Given what’s already known about the role of America’s “omega-imbalance” in promoting the inflammatory state proven to drive accumulation of arterial plaque, vascular disease, dementia, and obesity, the links between obesity, cholesterol, and dementia are probably the “smoke”, rather than the real fire underlying dementia.
For more on the overload of omega-6 fats in the American diet,and its effects on public health, see “New Report Finds Americans Need Far More Omega-3s” and search our newsletter archive for “omega-6”.
- Chiu CC, Su KP, Cheng TC, Liu HC, Chang CJ, Dewey ME, Stewart R, Huang SY. The effects of omega-3 fatty acids monotherapy in Alzheimer's disease and mild cognitive impairment: A preliminary randomized double-blind placebo-controlled study. Prog Neuropsychopharmacol Biol Psychiatry. 2008 Aug 1;32(6):1538-44. Epub 2008 May 25.
- Corrada MM, Brookmeyer R, Berlau D, Paganini-Hill A, Kawas CH. Prevalence of dementia after age 90. Results from The 90+ Study.Neurology. 2008 Jul 2. [Epub ahead of print]
- Corrada MM, Kawas CH, Mozaffar F, Paganini-Hill A. Association of body mass index and weight change with all-cause mortality in the elderly. Am J Epidemiol. 2006 May 15;163(10):938-49. Epub 2006 Apr 26.
- Roberts RO, Geda YE, Knopman DS, Cha RH, Pankratz VS, Boeve BF, Ivnik RJ, Tangalos EG, Petersen RC, Rocca WA. The Mayo Clinic Study of Aging: design and sampling, participation, baseline measures and sample characteristics. Neuroepidemiology. 2008;30(1):58-69. Epub 2008 Feb 7.
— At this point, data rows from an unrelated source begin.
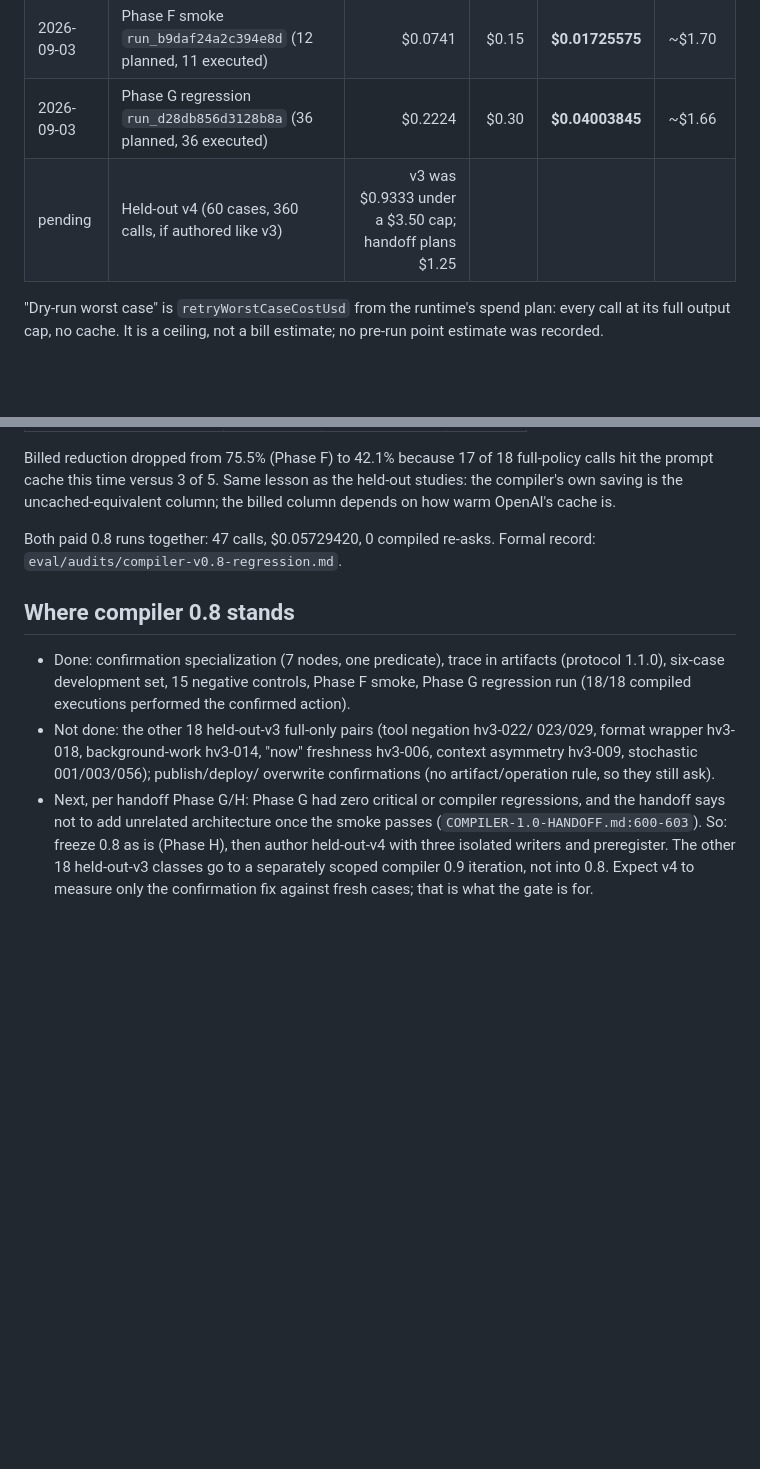
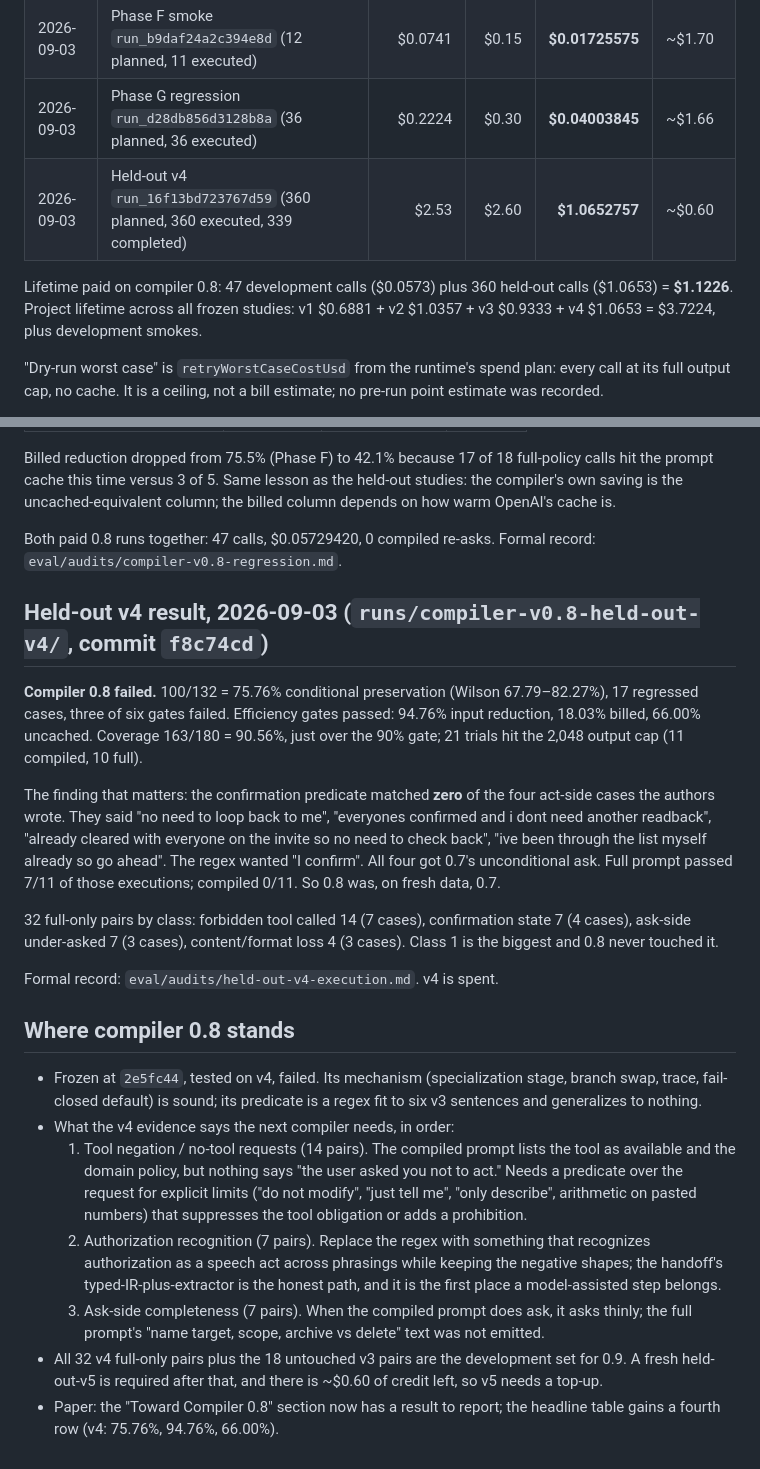
Before and after one commit to bgar324/policyc, a Markdown page: .handoffs/2026-09-03-worklog.md, 2 parts joined by grey strips. Rendered like a GitHub page; blank space fills up the shorter version.

```diff
--- a/.handoffs/2026-09-03-worklog.md
+++ b/.handoffs/2026-09-03-worklog.md
@@ -12,7 +12,9 @@ input, $0.025/M cached input, $2.00/M output (`pricing/openai-v2.json`).
 | 2026-09-03 | User checked balance before Phase F | | | | $1.72 |
 | 2026-09-03 | Phase F smoke `run_b9daf24a2c394e8d` (12 planned, 11 executed) | $0.0741 | $0.15 | **$0.01725575** | ~$1.70 |
 | 2026-09-03 | Phase G regression `run_d28db856d3128b8a` (36 planned, 36 executed) | $0.2224 | $0.30 | **$0.04003845** | ~$1.66 |
-| pending | Held-out v4 (60 cases, 360 calls, if authored like v3) | v3 was $0.9333 under a $3.50 cap; handoff plans $1.25 | | | |
+| 2026-09-03 | Held-out v4 `run_16f13bd723767d59` (360 planned, 360 executed, 339 completed) | $2.53 | $2.60 | **$1.0652757** | ~$0.60 |
+
+Lifetime paid on compiler 0.8: 47 development calls ($0.0573) plus 360 held-out calls ($1.0653) = **$1.1226**. Project lifetime across all frozen studies: v1 $0.6881 + v2 $1.0357 + v3 $0.9333 + v4 $1.0653 = $3.7224, plus development smokes.
 
 "Dry-run worst case" is `retryWorstCaseCostUsd` from the runtime's spend plan:
 every call at its full output cap, no cache. It is a ceiling, not a bill
@@ -131,20 +133,48 @@ column; the billed column depends on how warm OpenAI's cache is.
 Both paid 0.8 runs together: 47 calls, $0.05729420, 0 compiled re-asks.
 Formal record: `eval/audits/compiler-v0.8-regression.md`.
 
+## Held-out v4 result, 2026-09-03 (`runs/compiler-v0.8-held-out-v4/`, commit `f8c74cd`)
+
+**Compiler 0.8 failed.** 100/132 = 75.76% conditional preservation (Wilson
+67.79–82.27%), 17 regressed cases, three of six gates failed. Efficiency
+gates passed: 94.76% input reduction, 18.03% billed, 66.00% uncached.
+Coverage 163/180 = 90.56%, just over the 90% gate; 21 trials hit the
+2,048 output cap (11 compiled, 10 full).
+
+The finding that matters: the confirmation predicate matched **zero** of the
+four act-side cases the authors wrote. They said "no need to loop back to
+me", "everyones confirmed and i dont need another readback", "already
+cleared with everyone on the invite so no need to check back", "ive been
+through the list myself already so go ahead". The regex wanted "I confirm".
+All four got 0.7's unconditional ask. Full prompt passed 7/11 of those
+executions; compiled 0/11. So 0.8 was, on fresh data, 0.7.
+
+32 full-only pairs by class: forbidden tool called 14 (7 cases), confirmation
+state 7 (4 cases), ask-side under-asked 7 (3 cases), content/format loss 4
+(3 cases). Class 1 is the biggest and 0.8 never touched it.
+
+Formal record: `eval/audits/held-out-v4-execution.md`. v4 is spent.
+
 ## Where compiler 0.8 stands
 
-- Done: confirmation specialization (7 nodes, one predicate), trace in
-  artifacts (protocol 1.1.0), six-case development set, 15 negative controls,
-  Phase F smoke, Phase G regression run (18/18 compiled executions performed
-  the confirmed action).
-- Not done: the other 18 held-out-v3 full-only pairs (tool negation hv3-022/
-  023/029, format wrapper hv3-018, background-work hv3-014, "now" freshness
-  hv3-006, context asymmetry hv3-009, stochastic 001/003/056); publish/deploy/
-  overwrite confirmations (no artifact/operation rule, so they still ask).
-- Next, per handoff Phase G/H: Phase G had zero critical or compiler
-  regressions, and the handoff says not to add unrelated architecture once
-  the smoke passes (`COMPILER-1.0-HANDOFF.md:600-603`). So: freeze 0.8 as is
-  (Phase H), then author held-out-v4 with three isolated writers and
-  preregister. The other 18 held-out-v3 classes go to a separately scoped
-  compiler 0.9 iteration, not into 0.8. Expect v4 to measure only the
-  confirmation fix against fresh cases; that is what the gate is for.
+- Frozen at `2e5fc44`, tested on v4, failed. Its mechanism (specialization
+  stage, branch swap, trace, fail-closed default) is sound; its predicate is
+  a regex fit to six v3 sentences and generalizes to nothing.
+- What the v4 evidence says the next compiler needs, in order:
+  1. Tool negation / no-tool requests (14 pairs). The compiled prompt lists
+     the tool as available and the domain policy, but nothing says "the user
+     asked you not to act." Needs a predicate over the request for explicit
+     limits ("do not modify", "just tell me", "only describe", arithmetic on
+     pasted numbers) that suppresses the tool obligation or adds a prohibition.
+  2. Authorization recognition (7 pairs). Replace the regex with something
+     that recognizes authorization as a speech act across phrasings while
+     keeping the negative shapes; the handoff's typed-IR-plus-extractor is the
+     honest path, and it is the first place a model-assisted step belongs.
+  3. Ask-side completeness (7 pairs). When the compiled prompt does ask, it
+     asks thinly; the full prompt's "name target, scope, archive vs delete"
+     text was not emitted.
+- All 32 v4 full-only pairs plus the 18 untouched v3 pairs are the
+  development set for 0.9. A fresh held-out-v5 is required after that, and
+  there is ~$0.60 of credit left, so v5 needs a top-up.
+- Paper: the "Toward Compiler 0.8" section now has a result to report; the
+  headline table gains a fourth row (v4: 75.76%, 94.76%, 66.00%).
```
Also changed, not shown: README.md (+3 -1 lines), eval/audits/held-out-v4-execution.md (added, +99 -0 lines).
- Shinto L, Quinn J, Montine T, Baldauf-Wagner S, Bourdette D, Oken B, Kaye J. Omega-3 Fatty Acids and Lipoic Acid in Alzheimers Disease. Scientific Sessions: Aging and Dementia: Treatment. Thursday, April 17, 2008 2:45 PM. 60th Annual Meeting of the American Academy of Neurology, Saint Paul, MN, April 12-19, 2008. Accessed online July 26, 2008 at http://am.aan.com.
- Solomon A, Kivipelto M, Zhou J, Whitmer RA. Midlife Serum Total Cholesterol and Risk of Alzheimers Disease and Vascular Dementia Three Decades Later. Poster Sessions IV: Aging and Dementia: Risk Factors. Wednesday, April 16, 2008 7:00 AM. 60th Annual Meeting of the American Academy of Neurology, Saint Paul, MN, April 12-19, 2008. Accessed online July 26, 2008 at http://am.aan.com.
- Tully AM, Roche HM, Doyle R, Fallon C, Bruce I, Lawlor B, Coakley D, Gibney MJ. Low serum cholesteryl ester-docosahexaenoic acid levels in Alzheimer's disease: a case-control study. Br J Nutr. 2003 Apr;89(4):483-9.
- Wang W, Shinto L, Connor WE, Quinn JF. Nutritional biomarkers in Alzheimer's disease: the association between carotenoids, n-3 fatty acids, and dementia severity. J Alzheimers Dis. 2008 Feb;13(1):31-8.
- Conquer JA, Tierney MC, Zecevic J, Bettger WJ, Fisher RH. Fatty acid analysis of blood plasma of patients with Alzheimer's disease, other types of dementia, and cognitive impairment. Lipids. 2000 Dec;35(12):1305-12.
- Beydoun MA, Beydoun HA, Wang Y. Obesity and central obesity as risk factors for incident dementia and its subtypes: a systematic review and meta-analysis. Obes Rev. 2008 May;9(3):204-18. Epub 2008 Mar 6. Erratum in: Obes Rev. 2008 May;9(3):267.